Location: New Hampshire
Posts: 113
I shot my first batch of 9mm reloads in my Sig P226 today, and I had a several hangups I'm hoping you guys can help me prevent in the future.
I shot around 100 rounds, and I experienced ~25-30 "semi-stovepipes" where the empty case mouth while still pointing downrange, would start to extract and then get caught on the slide. Also, whenever I finished a magazine full, the slide NEVER locked back on an empty chamber. In comparison, with factory 9mm, the slide locks back like its supposed to. I was very careful in every step of the reloading process with this batch. I checked OAL on every round, and was careful in applying just the right taper crimp.

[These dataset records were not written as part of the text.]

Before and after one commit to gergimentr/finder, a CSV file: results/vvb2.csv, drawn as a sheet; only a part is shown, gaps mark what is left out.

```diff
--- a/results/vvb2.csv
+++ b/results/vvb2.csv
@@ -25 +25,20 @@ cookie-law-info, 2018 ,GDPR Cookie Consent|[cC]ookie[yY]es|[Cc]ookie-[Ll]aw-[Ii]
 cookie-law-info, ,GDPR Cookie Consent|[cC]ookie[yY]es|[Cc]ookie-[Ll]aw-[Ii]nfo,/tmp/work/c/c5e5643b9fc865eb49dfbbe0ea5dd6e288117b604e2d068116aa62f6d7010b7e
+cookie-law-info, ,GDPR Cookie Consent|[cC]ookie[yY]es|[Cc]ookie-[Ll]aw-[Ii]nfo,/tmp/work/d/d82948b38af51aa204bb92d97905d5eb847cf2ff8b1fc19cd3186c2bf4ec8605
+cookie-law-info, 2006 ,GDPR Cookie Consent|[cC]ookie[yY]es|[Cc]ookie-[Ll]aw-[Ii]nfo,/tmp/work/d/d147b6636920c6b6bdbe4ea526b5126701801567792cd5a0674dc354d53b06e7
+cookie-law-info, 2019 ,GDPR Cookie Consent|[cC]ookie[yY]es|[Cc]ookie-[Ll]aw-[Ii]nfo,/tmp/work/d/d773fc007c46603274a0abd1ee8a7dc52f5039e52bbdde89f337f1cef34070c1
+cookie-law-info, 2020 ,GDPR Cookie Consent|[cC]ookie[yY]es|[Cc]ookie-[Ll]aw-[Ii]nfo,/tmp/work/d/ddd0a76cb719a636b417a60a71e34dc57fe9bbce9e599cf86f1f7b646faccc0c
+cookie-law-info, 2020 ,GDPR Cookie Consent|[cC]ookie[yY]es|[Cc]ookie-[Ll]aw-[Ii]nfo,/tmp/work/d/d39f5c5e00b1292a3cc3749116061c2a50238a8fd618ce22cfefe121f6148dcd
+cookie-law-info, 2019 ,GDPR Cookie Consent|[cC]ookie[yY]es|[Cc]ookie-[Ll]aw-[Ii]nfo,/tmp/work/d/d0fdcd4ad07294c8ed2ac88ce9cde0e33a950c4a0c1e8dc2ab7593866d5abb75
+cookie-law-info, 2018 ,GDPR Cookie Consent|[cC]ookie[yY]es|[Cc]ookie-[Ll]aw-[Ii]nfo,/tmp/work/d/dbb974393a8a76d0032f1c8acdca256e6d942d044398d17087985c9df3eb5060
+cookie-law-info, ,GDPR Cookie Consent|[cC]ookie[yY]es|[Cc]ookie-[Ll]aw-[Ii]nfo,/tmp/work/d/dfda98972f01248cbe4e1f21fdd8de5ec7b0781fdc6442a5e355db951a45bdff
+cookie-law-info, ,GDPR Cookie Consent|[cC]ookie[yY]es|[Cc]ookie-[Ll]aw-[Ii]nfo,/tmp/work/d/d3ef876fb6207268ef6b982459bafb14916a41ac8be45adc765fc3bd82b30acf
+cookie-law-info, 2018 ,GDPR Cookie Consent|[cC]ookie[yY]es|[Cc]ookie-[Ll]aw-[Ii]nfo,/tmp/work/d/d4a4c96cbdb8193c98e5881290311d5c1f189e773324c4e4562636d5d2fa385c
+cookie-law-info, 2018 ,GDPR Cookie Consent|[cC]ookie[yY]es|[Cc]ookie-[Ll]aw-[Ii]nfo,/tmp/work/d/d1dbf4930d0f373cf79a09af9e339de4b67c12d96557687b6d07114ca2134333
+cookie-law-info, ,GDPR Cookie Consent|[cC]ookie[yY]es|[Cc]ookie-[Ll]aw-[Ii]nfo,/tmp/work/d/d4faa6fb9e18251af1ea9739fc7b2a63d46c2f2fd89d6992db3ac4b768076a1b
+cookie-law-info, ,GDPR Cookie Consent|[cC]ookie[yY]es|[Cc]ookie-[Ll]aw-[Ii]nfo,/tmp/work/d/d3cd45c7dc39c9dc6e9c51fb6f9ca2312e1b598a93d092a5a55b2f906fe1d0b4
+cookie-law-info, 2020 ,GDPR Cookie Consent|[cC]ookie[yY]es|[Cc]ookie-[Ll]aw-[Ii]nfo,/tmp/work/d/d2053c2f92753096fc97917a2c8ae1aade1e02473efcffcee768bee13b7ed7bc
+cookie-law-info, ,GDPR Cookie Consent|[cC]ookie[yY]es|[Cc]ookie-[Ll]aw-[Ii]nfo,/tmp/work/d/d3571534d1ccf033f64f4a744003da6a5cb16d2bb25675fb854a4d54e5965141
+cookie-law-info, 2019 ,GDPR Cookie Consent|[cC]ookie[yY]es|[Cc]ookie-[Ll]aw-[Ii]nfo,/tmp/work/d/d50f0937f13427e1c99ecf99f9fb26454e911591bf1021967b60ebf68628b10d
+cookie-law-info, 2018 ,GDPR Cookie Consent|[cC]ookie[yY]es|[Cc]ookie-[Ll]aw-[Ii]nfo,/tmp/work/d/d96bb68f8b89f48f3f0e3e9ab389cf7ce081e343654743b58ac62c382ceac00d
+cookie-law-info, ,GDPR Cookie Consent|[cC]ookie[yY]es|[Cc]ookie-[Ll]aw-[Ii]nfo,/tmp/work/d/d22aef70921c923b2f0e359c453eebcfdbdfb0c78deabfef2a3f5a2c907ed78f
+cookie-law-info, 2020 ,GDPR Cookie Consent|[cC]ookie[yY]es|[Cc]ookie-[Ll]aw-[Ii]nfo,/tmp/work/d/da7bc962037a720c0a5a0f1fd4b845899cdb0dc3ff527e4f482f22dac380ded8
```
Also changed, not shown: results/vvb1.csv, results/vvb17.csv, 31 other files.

With this first batch, I used 4.9 grains of Unique behind a 115gr FMJ/hollow base , and CCI primers. The powder weight was about the middle of the safe range. Would these problems be caused by not enough powder? Thanks for your help.

Nathan..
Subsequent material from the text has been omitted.